(Version difference data)
★ ★ ★ ★ ★ ★ ★

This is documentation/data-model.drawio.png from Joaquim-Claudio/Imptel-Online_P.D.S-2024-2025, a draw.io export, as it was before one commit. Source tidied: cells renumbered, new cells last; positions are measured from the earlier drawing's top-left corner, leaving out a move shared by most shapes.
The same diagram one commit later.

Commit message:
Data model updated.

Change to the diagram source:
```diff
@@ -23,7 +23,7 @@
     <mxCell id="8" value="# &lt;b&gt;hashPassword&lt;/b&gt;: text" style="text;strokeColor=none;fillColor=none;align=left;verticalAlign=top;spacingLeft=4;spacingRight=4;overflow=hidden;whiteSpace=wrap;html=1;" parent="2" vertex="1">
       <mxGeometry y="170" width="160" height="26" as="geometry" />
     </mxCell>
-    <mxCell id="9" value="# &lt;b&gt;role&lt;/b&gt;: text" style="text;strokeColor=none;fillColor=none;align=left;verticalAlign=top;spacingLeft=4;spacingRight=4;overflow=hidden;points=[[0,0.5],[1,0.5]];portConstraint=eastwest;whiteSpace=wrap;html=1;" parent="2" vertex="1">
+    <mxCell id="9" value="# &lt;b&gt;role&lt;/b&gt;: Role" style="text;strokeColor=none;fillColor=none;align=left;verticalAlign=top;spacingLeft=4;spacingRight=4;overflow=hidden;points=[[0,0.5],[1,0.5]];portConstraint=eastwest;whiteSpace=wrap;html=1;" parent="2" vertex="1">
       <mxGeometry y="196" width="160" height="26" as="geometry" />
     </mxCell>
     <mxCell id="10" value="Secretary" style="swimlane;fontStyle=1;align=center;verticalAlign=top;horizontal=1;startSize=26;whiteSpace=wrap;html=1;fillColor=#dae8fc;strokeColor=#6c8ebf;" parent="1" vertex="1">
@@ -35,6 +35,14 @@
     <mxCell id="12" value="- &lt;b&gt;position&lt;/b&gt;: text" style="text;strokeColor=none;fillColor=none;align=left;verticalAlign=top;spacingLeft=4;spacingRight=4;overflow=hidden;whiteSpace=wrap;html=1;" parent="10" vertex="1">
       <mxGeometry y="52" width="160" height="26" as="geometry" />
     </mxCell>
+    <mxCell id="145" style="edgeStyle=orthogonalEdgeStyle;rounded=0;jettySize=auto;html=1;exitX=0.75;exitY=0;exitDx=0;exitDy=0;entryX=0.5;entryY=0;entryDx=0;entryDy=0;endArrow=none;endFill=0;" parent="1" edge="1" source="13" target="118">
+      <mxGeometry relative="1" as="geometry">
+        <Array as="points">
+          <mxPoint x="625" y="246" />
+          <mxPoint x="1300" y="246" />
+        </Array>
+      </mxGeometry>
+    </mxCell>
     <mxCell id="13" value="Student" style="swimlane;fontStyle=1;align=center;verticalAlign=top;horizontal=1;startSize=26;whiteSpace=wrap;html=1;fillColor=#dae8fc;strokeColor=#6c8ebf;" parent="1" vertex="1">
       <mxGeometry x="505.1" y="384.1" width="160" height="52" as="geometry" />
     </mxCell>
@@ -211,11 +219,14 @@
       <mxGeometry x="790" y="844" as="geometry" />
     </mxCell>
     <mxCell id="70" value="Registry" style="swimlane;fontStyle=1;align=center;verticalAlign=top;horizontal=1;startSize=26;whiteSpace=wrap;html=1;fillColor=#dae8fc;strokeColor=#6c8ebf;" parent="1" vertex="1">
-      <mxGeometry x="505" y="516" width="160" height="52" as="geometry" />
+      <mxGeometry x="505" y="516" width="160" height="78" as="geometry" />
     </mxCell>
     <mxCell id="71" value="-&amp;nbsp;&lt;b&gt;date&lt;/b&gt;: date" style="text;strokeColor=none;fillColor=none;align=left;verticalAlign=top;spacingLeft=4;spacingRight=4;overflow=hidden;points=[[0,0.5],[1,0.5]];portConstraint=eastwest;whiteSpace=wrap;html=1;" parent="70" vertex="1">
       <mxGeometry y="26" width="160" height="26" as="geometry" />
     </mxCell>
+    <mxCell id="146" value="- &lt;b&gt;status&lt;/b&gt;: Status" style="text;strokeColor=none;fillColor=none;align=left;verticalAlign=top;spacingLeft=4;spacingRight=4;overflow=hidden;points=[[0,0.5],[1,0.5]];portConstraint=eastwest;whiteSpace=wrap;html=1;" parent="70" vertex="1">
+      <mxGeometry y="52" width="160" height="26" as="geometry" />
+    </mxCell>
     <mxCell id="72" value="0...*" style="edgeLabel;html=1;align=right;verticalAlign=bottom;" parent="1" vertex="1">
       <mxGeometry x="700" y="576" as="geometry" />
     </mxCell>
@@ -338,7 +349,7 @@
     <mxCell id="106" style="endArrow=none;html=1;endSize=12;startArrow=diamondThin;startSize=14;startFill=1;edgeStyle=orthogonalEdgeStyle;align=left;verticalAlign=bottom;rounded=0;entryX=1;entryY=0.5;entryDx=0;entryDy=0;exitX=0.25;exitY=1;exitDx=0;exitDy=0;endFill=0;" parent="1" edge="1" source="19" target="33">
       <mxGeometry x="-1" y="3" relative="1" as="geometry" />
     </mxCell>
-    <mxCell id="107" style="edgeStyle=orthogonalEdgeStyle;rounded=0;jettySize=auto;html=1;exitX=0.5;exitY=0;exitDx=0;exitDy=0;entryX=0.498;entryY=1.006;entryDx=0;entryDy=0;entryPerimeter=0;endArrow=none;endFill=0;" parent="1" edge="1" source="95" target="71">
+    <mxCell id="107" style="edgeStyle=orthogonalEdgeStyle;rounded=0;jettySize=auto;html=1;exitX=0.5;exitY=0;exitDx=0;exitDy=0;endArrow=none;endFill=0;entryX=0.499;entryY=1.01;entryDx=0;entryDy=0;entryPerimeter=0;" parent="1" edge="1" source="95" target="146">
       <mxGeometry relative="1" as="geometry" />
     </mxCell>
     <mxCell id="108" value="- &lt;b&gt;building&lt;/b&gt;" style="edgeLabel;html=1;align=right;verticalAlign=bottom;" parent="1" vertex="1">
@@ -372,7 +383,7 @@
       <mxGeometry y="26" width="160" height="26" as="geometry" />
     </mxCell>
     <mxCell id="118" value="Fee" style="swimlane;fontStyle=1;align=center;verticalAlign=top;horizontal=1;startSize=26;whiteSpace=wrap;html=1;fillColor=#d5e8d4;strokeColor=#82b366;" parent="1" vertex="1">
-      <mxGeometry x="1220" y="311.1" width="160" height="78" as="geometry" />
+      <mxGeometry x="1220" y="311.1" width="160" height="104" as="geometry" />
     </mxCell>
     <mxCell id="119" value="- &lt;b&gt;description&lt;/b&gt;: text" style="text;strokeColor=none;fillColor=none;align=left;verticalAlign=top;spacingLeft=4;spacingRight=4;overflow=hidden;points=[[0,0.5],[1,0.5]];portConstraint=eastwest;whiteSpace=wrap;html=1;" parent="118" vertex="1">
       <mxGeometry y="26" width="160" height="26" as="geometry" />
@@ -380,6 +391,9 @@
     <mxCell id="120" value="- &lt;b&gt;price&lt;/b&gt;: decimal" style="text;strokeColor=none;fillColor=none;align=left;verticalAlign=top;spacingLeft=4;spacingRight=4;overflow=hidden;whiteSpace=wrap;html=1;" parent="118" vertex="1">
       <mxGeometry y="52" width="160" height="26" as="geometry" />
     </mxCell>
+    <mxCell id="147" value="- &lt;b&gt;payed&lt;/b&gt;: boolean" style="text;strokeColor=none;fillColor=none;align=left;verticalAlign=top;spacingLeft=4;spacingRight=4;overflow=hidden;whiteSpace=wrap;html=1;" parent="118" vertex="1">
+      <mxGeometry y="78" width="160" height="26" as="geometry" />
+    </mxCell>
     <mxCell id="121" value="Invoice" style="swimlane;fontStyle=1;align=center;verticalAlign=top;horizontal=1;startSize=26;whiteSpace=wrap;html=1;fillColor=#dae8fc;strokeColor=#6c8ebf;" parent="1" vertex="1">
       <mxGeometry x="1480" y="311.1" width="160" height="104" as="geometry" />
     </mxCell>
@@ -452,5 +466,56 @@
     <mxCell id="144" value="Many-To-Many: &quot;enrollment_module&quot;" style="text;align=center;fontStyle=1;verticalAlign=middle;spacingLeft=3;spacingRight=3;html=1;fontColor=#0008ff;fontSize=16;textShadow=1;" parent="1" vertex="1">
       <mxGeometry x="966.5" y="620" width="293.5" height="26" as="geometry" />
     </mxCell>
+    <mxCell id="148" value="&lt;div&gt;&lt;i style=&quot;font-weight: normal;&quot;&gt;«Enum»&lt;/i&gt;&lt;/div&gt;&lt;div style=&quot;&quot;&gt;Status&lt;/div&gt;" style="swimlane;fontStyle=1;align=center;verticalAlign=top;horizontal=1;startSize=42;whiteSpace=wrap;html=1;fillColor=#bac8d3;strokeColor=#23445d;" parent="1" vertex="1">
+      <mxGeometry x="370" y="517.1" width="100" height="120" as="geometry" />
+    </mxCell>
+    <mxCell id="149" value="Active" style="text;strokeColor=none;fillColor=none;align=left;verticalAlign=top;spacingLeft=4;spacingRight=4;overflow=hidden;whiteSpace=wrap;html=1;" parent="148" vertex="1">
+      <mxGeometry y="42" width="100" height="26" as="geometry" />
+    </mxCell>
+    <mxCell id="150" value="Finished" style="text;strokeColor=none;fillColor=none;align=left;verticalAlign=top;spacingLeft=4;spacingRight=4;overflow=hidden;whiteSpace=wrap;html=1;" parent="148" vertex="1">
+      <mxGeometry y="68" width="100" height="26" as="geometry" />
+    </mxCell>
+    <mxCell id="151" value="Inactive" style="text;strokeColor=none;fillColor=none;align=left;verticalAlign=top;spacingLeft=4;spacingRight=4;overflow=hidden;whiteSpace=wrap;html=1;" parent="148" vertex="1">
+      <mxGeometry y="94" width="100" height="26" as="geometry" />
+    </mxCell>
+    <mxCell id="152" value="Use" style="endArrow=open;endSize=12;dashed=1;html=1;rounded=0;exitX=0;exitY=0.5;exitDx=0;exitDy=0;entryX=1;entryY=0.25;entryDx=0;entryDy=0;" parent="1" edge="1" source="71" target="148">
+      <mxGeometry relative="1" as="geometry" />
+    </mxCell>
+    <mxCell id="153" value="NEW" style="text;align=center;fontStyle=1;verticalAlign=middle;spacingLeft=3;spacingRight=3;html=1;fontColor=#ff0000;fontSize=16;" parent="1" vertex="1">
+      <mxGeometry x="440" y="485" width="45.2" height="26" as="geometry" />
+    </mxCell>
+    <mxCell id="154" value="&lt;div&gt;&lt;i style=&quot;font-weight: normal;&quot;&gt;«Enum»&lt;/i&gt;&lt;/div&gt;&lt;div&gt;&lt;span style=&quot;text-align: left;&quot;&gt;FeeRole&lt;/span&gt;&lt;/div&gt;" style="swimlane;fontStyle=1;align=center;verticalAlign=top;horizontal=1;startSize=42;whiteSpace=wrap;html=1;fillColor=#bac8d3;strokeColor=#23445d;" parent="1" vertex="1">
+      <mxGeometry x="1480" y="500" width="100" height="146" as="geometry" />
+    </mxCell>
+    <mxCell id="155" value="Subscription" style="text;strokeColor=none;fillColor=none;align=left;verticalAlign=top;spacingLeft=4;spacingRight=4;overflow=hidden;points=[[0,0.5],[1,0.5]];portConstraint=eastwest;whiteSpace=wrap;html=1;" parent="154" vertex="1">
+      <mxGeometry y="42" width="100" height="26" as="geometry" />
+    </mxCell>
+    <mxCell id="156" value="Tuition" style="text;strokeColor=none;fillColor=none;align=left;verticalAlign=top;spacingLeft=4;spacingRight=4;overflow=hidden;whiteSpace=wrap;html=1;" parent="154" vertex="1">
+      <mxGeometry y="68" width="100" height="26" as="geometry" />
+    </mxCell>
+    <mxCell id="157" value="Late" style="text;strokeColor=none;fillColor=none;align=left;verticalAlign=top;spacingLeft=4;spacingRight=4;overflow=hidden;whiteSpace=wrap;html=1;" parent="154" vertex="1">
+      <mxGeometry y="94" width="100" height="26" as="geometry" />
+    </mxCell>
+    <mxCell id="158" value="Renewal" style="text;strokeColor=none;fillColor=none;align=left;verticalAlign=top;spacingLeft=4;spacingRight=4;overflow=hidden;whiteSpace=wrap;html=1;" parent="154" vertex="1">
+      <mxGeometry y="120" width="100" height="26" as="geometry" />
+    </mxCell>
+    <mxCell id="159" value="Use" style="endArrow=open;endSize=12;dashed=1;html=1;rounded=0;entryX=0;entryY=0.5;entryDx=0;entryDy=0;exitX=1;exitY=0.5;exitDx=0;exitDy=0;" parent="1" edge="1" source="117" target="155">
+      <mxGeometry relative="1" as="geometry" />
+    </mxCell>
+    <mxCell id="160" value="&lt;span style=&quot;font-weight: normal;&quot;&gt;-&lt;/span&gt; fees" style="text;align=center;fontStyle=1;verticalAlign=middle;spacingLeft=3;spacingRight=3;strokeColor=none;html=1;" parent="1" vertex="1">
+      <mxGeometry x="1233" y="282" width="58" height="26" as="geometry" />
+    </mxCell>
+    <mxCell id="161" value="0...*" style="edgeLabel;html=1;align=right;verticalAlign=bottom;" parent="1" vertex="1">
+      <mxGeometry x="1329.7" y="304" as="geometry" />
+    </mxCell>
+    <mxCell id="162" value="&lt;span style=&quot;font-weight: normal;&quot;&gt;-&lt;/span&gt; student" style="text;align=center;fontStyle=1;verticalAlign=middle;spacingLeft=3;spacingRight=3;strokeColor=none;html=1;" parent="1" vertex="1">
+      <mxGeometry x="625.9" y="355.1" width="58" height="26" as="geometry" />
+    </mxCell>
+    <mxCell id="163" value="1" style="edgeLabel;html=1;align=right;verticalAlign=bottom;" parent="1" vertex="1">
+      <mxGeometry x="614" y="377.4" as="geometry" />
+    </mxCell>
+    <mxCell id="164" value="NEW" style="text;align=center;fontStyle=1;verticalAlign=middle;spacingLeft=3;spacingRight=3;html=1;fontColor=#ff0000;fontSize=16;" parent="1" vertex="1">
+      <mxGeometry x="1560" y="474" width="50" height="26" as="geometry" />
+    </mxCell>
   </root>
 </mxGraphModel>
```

★ ★ ★ ★ ★ ★ ★

Problem
All lines in the records with the string "auto" should be copied out.

Written solution
+    <mxCell id="145" style="edgeStyle=orthogonalEdgeStyle;rounded=0;jettySize=auto;html=1;exitX=0.75;exitY=0;exitDx=0;exitDy=0;entryX=0.5;entryY=0;entryDx=0;entryDy=0;endArrow=none;endFill=0;" parent="1" edge="1" source="13" target="118">
-    <mxCell id="107" style="edgeStyle=orthogonalEdgeStyle;rounded=0;jettySize=auto;html=1;exitX=0.5;exitY=0;exitDx=0;exitDy=0;entryX=0.498;entryY=1.006;entryDx=0;entryDy=0;entryPerimeter=0;endArrow=none;endFill=0;" parent="1" edge="1" source="95" target="71">
+    <mxCell id="107" style="edgeStyle=orthogonalEdgeStyle;rounded=0;jettySize=auto;html=1;exitX=0.5;exitY=0;exitDx=0;exitDy=0;endArrow=none;endFill=0;entryX=0.499;entryY=1.01;entryDx=0;entryDy=0;entryPerimeter=0;" parent="1" edge="1" source="95" target="146">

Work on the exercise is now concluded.